Indonesia prevented at least 10 Chinese ships from leaving port, the 21st Century Business Herald newspaper reported. The Southeast Asian country is scheduled to bar shipments of unprocessed ores after Jan. 12 to bolster local processing. The move comes amid signs of stronger demand in China, the biggest consumer.
“The shipping issue is part of the equation,” Michael Turek, a senior director at Newedge USA LLC in New York, said in an e-mail. “Chinese imports of industrial raw materials are rising.”
Nickel for delivery in three months climbed 3.8 percent to settle at $13,860 a metric ton at 5:50 p.m. local time on the London Metal Exchange, the biggest gain since Oct. 4.
Indonesian ore accounts for at least 60 percent of nickel sold into China, and the export ban “has the potential to be a big market-mover,” David Wilson, director of metals research and strategy at Citigroup Inc. in London, told Bloomberg Brief.
Copper for delivery in three months gained 1.2 percent to $7,302.50 a ton ($3.31 a pound). In New York, futures for March delivery rose 1.3 percent to $3.3415 a pound on the Comex.
Imports of copper by China in December rose 29 percent to 441,291 tons from a year earlier, government data showed today.

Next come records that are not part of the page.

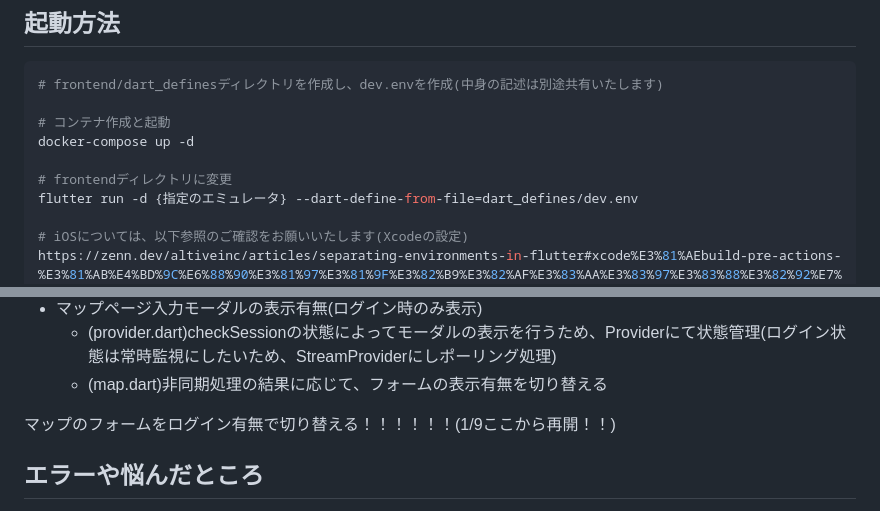
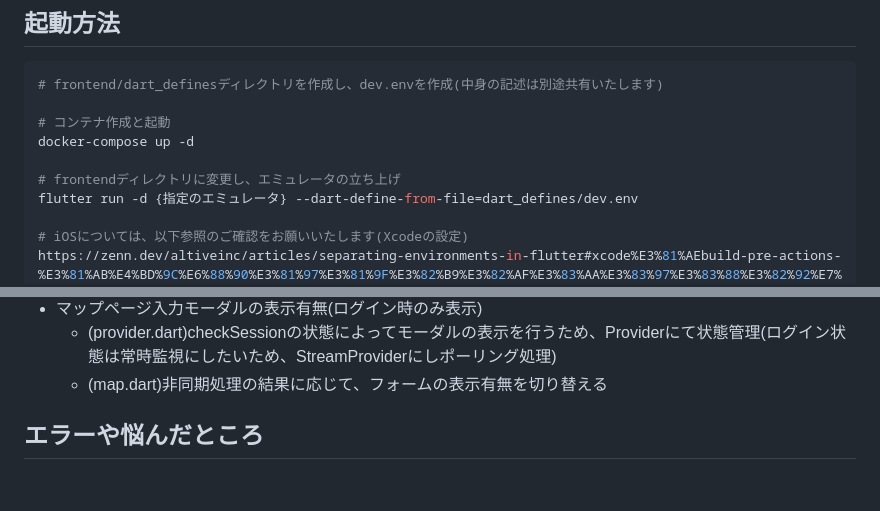
Before and after one commit to koheiterajima-bs/shop_map, a Markdown page: README.md, 2 parts joined by grey strips. GitHub-like rendering; blank space fills up the shorter version.

```diff
--- a/README.md
+++ b/README.md
@@ -16,7 +16,7 @@
 # コンテナ作成と起動
 docker-compose up -d
 
-# frontendディレクトリに変更
+# frontendディレクトリに変更し、エミュレータの立ち上げ
 flutter run -d {指定のエミュレータ} --dart-define-from-file=dart_defines/dev.env
 
 # iOSについては、以下参照のご確認をお願いいたします(Xcodeの設定)
@@ -295,11 +297,6 @@ SELECT * FROM users;
   - (provider.dart)checkSessionの状態によってモーダルの表示を行うため、Providerにて状態管理(ログイン状態は常時監視にしたいため、StreamProviderにしポーリング処理)
   - (map.dart)非同期処理の結果に応じて、フォームの表示有無を切り替える
 
-
-
-マップのフォームをログイン有無で切り替える！！！！！！(1/9ここから再開！！)
-
-
 ## エラーや悩んだところ
 - コンテナ上のgolangからコンテナ上のMySQLへ接続できない->解決済
   - docker-compose.ymlファイルにて、DBのnetworksの指定の記述が漏れていた
```
Also changed, not shown: other parts of README.md (+62 -53 lines).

Stockpiles tracked by the LME declined for the 47th straight session, the longest slump since 2004, to 343,875 tons, the lowest in 12 months.

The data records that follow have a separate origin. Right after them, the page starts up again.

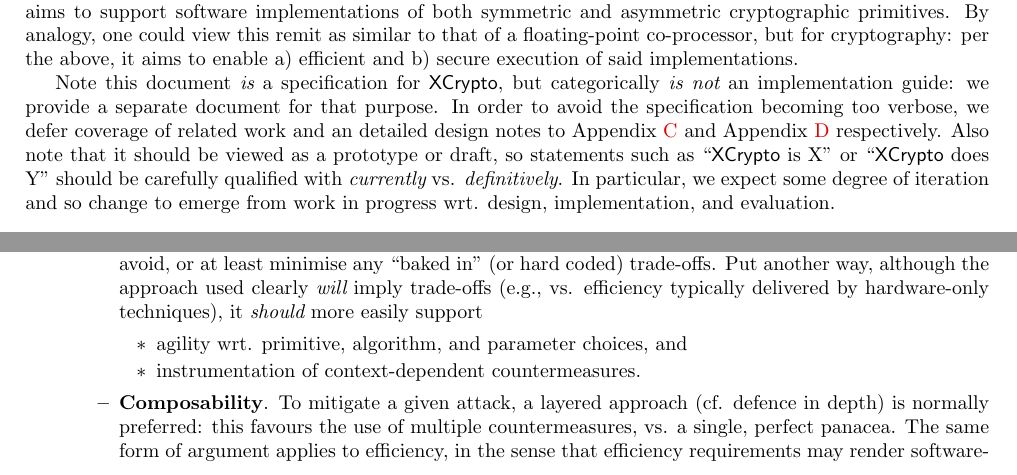
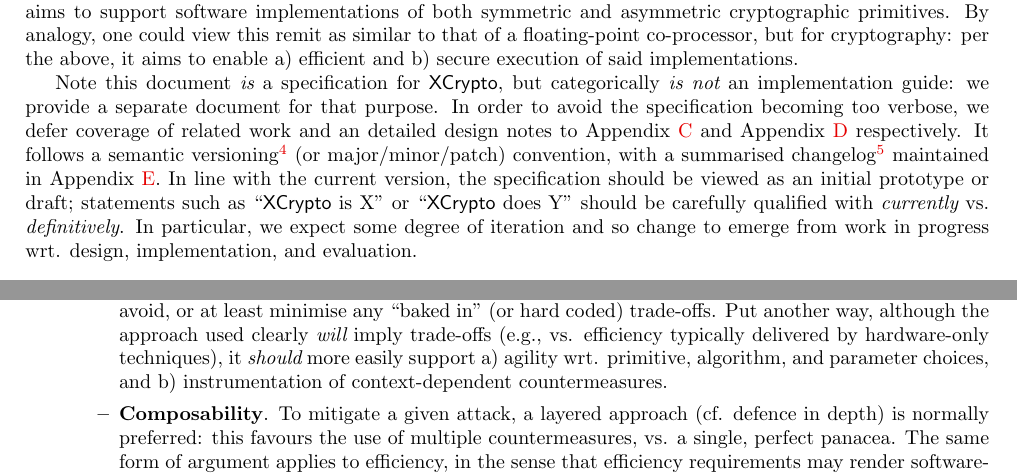
Before and after one commit to scarv/xcrypto, a LaTeX document (docs/specification.tex, which reads docs/specification/bg-concept.tex, docs/specification/intro.tex): two parts of pages 2 and 3 of 37, joined at a grey line, cut so that both start at the same text. Compiled offline with pdfLaTeX; a LaTeX package or settings file that is missing is left out.

Commit message:
fiddled with content; added versioning and changelog explaination

```diff
--- a/docs/specification/bg-concept.tex
+++ b/docs/specification/bg-concept.tex
@@ -100,13 +100,9 @@
             approach used clearly {\em will} imply trade-offs
             (e.g., vs. efficiency typically delivered by hardware-only techniques),
             it {\em should} more easily support
-
-            \begin{itemize}
-            \item agility wrt. primitive, algorithm, and parameter choices,
-                  and
-            \item instrumentation of context-dependent countermeasures.
-            \end{itemize}
-
+            a) agility wrt. primitive, algorithm, and parameter choices,
+               and
+            b) instrumentation of context-dependent countermeasures.
       \item {\bf    Composability}.
             To mitigate a given attack, a layered approach (cf. defence in
             depth) is normally preferred: this favours the use of multiple
--- a/docs/specification/intro.tex
+++ b/docs/specification/intro.tex
@@ -40,9 +40,14 @@
 \REFAPPX{appx:related}
 and
 \REFAPPX{appx:design}
-respectively.
-Also note that it should be viewed as a prototype or draft, so statements
-such as
+respectively.  It follows a semantic versioning\footnote{
+\url{http://semver.org}
+} (or major/minor/patch) convention, with a summarised changelog\footnote{
+\url{http://keepachangelog.com}
+} maintained in
+\REFAPPX{appx:changelog}.
+In line with the current version, the specification should be viewed as an
+initial prototype or draft; statements such as
 ``\XCID is   X''
 or
 ``\XCID does Y''
```
Also changed, not shown: docs/specification.tex (+2 -0 lines), docs/specification/intro.tex (1 more changed lines).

Inventories may continue to shrink in the first quarter, said David Lilley, co-founder of Red Kite Group, whose metals fund returned more than 50 percent last year.

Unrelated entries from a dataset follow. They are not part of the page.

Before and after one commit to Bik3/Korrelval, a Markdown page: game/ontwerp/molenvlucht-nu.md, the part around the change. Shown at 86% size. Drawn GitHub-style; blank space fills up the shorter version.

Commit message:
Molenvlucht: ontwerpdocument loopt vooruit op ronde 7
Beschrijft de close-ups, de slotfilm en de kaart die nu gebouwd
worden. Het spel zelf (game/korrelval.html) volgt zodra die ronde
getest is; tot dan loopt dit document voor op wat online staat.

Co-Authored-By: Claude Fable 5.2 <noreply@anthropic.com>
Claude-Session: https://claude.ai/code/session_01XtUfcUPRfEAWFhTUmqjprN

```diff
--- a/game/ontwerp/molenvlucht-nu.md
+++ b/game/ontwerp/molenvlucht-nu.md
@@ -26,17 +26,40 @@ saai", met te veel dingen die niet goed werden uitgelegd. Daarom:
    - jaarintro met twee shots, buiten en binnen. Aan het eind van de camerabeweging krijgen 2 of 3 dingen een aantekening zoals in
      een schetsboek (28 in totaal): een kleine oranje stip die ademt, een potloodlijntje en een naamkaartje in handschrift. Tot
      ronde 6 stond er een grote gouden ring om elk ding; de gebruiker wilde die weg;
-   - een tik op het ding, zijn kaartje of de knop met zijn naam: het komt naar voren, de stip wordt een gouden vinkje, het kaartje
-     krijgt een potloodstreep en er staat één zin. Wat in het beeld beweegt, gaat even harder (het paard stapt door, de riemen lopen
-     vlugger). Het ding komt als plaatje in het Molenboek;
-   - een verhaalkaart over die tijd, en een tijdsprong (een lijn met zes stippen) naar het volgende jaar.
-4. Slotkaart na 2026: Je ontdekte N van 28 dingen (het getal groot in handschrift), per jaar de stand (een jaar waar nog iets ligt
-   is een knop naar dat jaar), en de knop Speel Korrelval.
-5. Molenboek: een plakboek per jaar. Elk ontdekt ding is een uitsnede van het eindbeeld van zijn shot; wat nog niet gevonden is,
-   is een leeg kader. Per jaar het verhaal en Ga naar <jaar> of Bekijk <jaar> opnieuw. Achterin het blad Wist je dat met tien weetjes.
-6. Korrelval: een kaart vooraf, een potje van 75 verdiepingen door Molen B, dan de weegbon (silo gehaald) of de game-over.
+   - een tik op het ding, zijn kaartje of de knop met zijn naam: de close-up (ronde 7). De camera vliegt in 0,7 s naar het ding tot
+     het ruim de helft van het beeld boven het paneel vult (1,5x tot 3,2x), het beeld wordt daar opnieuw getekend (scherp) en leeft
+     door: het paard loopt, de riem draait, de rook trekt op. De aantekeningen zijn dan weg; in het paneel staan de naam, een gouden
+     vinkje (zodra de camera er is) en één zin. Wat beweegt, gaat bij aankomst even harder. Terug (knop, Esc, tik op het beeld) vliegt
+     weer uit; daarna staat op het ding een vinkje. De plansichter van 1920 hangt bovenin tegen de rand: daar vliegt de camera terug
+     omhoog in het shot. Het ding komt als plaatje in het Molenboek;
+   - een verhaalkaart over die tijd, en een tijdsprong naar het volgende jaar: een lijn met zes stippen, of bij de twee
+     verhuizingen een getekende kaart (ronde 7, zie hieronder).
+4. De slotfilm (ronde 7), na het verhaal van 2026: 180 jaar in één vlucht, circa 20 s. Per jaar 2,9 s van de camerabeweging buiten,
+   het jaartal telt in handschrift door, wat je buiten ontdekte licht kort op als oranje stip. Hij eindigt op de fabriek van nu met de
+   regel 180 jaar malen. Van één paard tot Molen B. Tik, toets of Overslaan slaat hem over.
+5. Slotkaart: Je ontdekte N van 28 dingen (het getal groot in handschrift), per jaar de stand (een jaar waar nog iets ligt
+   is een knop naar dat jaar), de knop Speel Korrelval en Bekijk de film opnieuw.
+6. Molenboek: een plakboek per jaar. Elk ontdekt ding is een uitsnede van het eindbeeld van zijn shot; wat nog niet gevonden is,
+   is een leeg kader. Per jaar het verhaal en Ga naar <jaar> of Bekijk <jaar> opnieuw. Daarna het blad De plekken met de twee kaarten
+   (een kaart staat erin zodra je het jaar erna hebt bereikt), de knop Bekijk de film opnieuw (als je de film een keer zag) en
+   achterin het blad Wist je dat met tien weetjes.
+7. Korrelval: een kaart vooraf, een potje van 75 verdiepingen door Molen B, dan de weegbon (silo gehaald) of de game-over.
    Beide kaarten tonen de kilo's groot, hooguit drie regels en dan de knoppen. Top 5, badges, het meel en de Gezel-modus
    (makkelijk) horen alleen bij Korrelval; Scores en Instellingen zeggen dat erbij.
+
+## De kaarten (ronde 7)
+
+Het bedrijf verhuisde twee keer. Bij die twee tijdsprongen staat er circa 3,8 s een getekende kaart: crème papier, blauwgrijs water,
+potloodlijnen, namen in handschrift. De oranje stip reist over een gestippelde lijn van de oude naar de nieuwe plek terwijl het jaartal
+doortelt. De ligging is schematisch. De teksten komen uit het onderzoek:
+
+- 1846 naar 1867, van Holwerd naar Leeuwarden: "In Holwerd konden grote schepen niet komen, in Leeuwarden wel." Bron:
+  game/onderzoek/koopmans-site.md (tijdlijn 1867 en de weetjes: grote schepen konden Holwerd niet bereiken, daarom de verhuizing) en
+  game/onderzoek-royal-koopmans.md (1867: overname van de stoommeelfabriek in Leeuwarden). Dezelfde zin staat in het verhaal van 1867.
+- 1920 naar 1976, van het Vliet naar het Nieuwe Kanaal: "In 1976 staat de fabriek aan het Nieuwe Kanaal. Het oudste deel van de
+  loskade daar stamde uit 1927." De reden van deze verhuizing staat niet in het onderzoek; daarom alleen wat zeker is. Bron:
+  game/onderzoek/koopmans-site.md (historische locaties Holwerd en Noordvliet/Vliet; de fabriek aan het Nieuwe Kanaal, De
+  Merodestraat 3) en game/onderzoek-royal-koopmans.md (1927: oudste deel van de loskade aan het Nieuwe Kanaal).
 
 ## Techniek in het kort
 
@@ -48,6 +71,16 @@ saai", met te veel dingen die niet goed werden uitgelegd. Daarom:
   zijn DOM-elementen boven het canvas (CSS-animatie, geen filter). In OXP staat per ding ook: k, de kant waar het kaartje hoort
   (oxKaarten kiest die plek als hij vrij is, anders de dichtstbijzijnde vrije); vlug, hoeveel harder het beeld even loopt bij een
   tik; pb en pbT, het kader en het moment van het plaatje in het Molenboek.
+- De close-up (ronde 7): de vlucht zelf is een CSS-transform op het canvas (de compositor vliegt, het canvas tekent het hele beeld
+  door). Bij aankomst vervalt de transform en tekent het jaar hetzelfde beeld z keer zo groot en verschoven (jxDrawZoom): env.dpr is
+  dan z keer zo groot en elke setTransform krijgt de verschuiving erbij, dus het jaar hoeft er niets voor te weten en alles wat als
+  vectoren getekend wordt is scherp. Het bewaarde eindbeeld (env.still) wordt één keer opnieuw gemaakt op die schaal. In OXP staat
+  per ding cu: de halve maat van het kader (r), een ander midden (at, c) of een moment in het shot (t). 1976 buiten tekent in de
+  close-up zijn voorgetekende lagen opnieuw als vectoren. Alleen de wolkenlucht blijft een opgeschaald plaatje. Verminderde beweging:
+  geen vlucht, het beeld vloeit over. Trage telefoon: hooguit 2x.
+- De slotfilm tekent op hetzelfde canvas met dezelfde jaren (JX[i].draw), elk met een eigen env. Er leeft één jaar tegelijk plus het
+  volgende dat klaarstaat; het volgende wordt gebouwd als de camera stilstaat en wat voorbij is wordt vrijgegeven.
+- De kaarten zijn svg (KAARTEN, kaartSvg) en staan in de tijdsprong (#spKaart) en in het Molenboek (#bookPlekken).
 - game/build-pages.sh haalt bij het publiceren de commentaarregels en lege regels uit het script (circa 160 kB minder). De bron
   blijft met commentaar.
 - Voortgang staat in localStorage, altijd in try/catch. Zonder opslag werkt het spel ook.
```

The outlook for the metal has turned positive amid prospects for global economies to strengthen, he said yesterday in a telephone interview from London.
Aluminum, zinc, lead and tin rose today on the LME.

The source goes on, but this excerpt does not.